And the only way the nation can bring an end to its suffering and save itself from death, is by embracing the new and eternal life that Jesus brings.

They’re not to look for God in the temple any more: the friends of the leader of the synagogue all laugh at Jesus when he comes to heal the girl.  They’re to look for God in the person of Jesus.  (And if you want even more number significance, Jesus was 12 years old when his parents found him in the temple, amazing the authorities with his understanding and his teaching.)

Of the two stories, we might think the first about the raising of Jairus’ daughter to be the more miraculous, and therefore the most important.  But in fact there are quite a few instances of ‘temporary resurrection,’ as it were, in the Bible.  There are a few in the two Books of Kings, and a couple in the Book of Acts; Jesus himself raises this little girl, and also the widow’s son at Nain, and of course his friend Lazarus before he goes to Jerusalem.

I think it’s actually the second story about the older woman that is the more surprising.

Mark tells us that Jesus’ power ‘goes forth’ from him, in this encounter.  So not only does no uncleanness transfer from the woman to him; purity transfers from Jesus to her. 

She has tried everything she can, she has spent all that she has on trying to fix the problem.  But the transformation comes about only because of Jesus; because his purity is more infectious than her uncleanness.

This would’ve been radical, even quite shocking, to those who heard it.

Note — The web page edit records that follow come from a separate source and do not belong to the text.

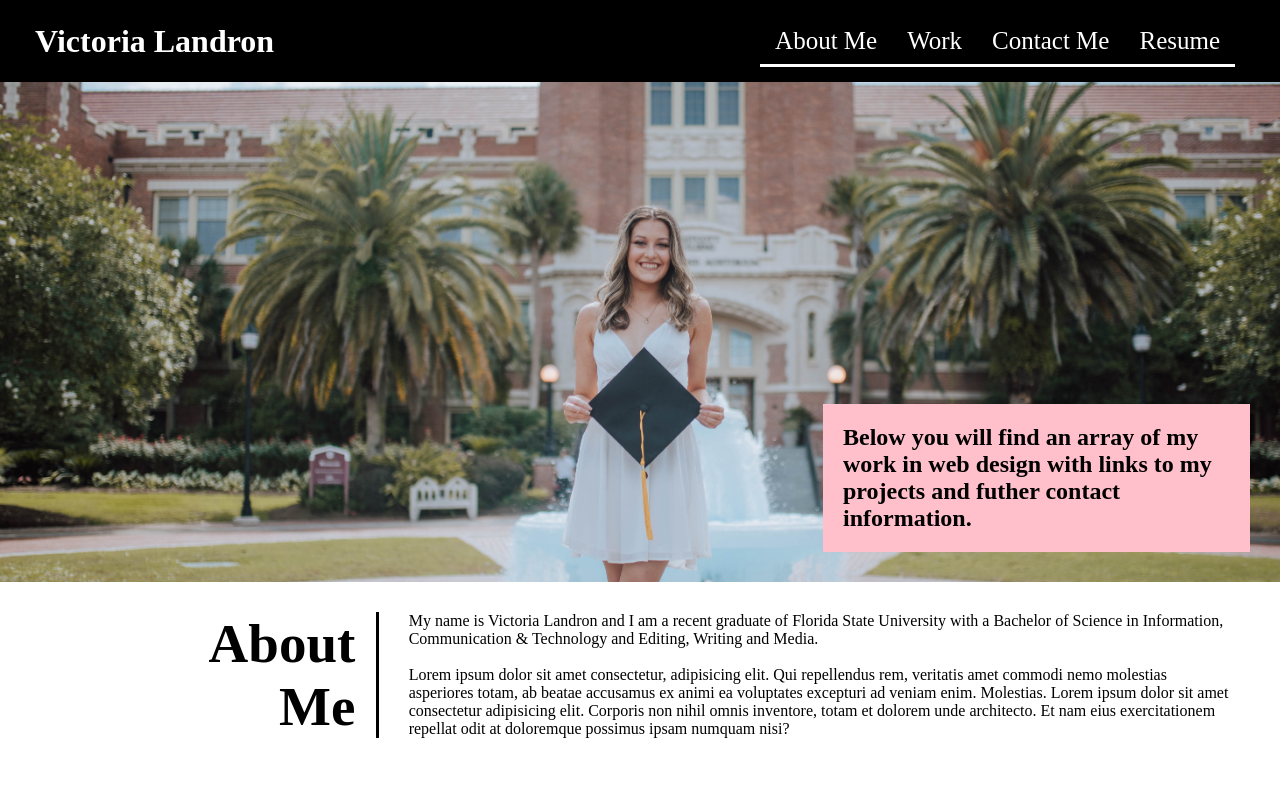
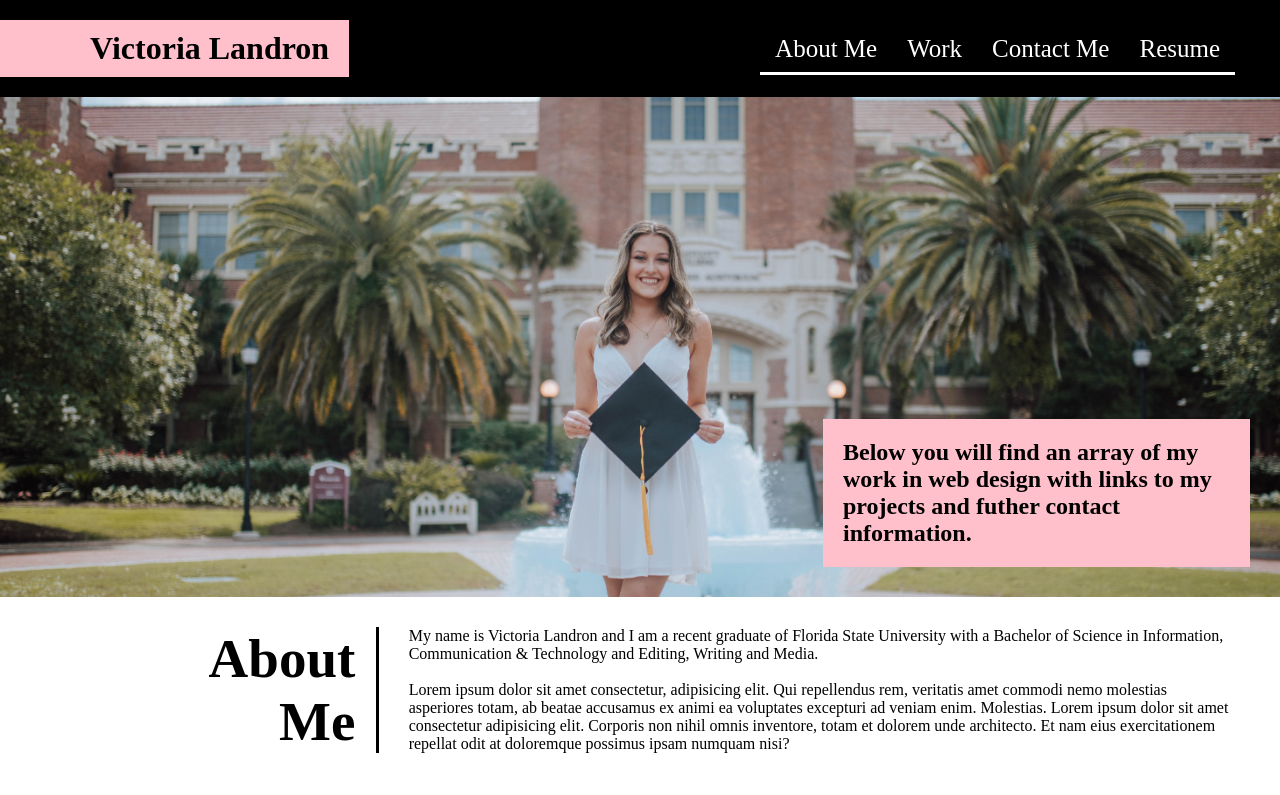
Before and after one commit to viclandron27/porfolio, a plain HTML site: page index.html in a window 1280 px wide. Shown: the top 795 px of the page. Drawn offline with Linux system fonts and the light colour scheme.

Commit message:
added background color to name in header

```diff
--- a/assets/css/style.css
+++ b/assets/css/style.css
@@ -5,7 +5,7 @@
 }
 
 header {
-    padding: 20px 35px;
+    padding: 20px 35px 20px 0px;
     background-color: black;
     display: flex;
     flex-wrap: wrap;
@@ -14,7 +14,14 @@ header {
 }
 
 header h1 {
+    background-color: pink;
     color: white;
+    padding: 10px 20px 10px 90px;
+    margin-right: auto;
+}
+
+header h1 a {
+    color: black;
 }
 
 header a {
```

But it says something powerful to us, too.  We might be thankful that we don’t have those same exclusionary and damaging purity laws now.  But in a sense, our society is obsessed with purity, in one form or another.

Think of Covid, and all the messaging about physical cleanliness.  And how desperately afraid we are as a society of disease and death, so that we refuse to talk about it.  Think of what young people are told about what to eat, who to associate with, what medicines and procedures they need in pursuit of the perfect body, and the perfect life.

And the biggest one of all, our modern obsession with ideological purity: a culture that pulls down statues of the dead and cancels the living for believing the wrong things.

But Jesus showed us another way.  He didn’t have the perfect body: his was torn and broken on the cross.  He wasn’t interested in the rich or powerful or beautiful: he sought out those with a beautiful heart.  He didn’t come to cancel and divide and punish: but to unite all people in love.

Part of our calling as Christians is to draw others to share in that better way: not by trying to be the most perfect and the most pure, but rather by living as people who believe that it is only the power of Jesus that can bring about the transformation we long for in our world.

Jairus and the woman both discerned in Jesus the power to transform their lives.  May our eyes be similarly fixed on him, and his saving love.  Amen.